* [WHAT YOU NEED TO DO]:
The entries follow. Please return all of them exactly.

* [INPUT DATA]:
• • • • • • •
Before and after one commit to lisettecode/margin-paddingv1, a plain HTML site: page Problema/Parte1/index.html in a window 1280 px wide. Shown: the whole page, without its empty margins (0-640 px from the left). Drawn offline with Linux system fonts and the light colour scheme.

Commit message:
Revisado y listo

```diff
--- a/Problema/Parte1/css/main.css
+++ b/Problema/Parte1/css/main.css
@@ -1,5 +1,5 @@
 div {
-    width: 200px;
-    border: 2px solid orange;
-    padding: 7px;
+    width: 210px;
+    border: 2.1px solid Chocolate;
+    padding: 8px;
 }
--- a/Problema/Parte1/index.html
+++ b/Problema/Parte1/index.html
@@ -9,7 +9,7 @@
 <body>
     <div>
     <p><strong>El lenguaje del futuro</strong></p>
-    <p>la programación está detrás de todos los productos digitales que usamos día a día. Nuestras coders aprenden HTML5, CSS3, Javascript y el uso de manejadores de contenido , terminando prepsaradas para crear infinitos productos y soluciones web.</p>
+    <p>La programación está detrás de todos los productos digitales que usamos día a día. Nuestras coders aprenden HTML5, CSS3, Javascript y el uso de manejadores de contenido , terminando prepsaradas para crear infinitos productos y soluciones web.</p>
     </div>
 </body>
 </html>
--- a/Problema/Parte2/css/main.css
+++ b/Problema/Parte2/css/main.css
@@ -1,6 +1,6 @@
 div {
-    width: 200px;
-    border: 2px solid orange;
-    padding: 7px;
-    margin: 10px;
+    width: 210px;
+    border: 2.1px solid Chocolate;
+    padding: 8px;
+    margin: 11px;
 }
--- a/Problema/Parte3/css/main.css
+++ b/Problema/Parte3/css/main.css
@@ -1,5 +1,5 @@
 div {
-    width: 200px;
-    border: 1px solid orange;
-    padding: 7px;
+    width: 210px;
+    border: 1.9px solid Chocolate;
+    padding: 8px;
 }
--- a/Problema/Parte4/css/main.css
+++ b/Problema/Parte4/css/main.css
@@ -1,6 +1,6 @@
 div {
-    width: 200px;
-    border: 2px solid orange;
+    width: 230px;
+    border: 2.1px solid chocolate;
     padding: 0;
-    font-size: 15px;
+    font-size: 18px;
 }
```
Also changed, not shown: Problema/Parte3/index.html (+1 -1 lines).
• • • • • • •
* [OUTPUT OF THE EXERCISE]:
Before and after one commit to lisettecode/margin-paddingv1, a plain HTML site: page Problema/Parte1/index.html in a window 1280 px wide. Shown: the whole page, without its empty margins (0-640 px from the left). Drawn offline with Linux system fonts and the light colour scheme.

Commit message:
Revisado y listo

```diff
--- a/Problema/Parte1/css/main.css
+++ b/Problema/Parte1/css/main.css
@@ -1,5 +1,5 @@
 div {
-    width: 200px;
-    border: 2px solid orange;
-    padding: 7px;
+    width: 210px;
+    border: 2.1px solid Chocolate;
+    padding: 8px;
 }
--- a/Problema/Parte1/index.html
+++ b/Problema/Parte1/index.html
@@ -9,7 +9,7 @@
 <body>
     <div>
     <p><strong>El lenguaje del futuro</strong></p>
-    <p>la programación está detrás de todos los productos digitales que usamos día a día. Nuestras coders aprenden HTML5, CSS3, Javascript y el uso de manejadores de contenido , terminando prepsaradas para crear infinitos productos y soluciones web.</p>
+    <p>La programación está detrás de todos los productos digitales que usamos día a día. Nuestras coders aprenden HTML5, CSS3, Javascript y el uso de manejadores de contenido , terminando prepsaradas para crear infinitos productos y soluciones web.</p>
     </div>
 </body>
 </html>
--- a/Problema/Parte2/css/main.css
+++ b/Problema/Parte2/css/main.css
@@ -1,6 +1,6 @@
 div {
-    width: 200px;
-    border: 2px solid orange;
-    padding: 7px;
-    margin: 10px;
+    width: 210px;
+    border: 2.1px solid Chocolate;
+    padding: 8px;
+    margin: 11px;
 }
--- a/Problema/Parte3/css/main.css
+++ b/Problema/Parte3/css/main.css
@@ -1,5 +1,5 @@
 div {
-    width: 200px;
-    border: 1px solid orange;
-    padding: 7px;
+    width: 210px;
+    border: 1.9px solid Chocolate;
+    padding: 8px;
 }
--- a/Problema/Parte4/css/main.css
+++ b/Problema/Parte4/css/main.css
@@ -1,6 +1,6 @@
 div {
-    width: 200px;
-    border: 2px solid orange;
+    width: 230px;
+    border: 2.1px solid chocolate;
     padding: 0;
-    font-size: 15px;
+    font-size: 18px;
 }
```
Also changed, not shown: Problema/Parte3/index.html (+1 -1 lines).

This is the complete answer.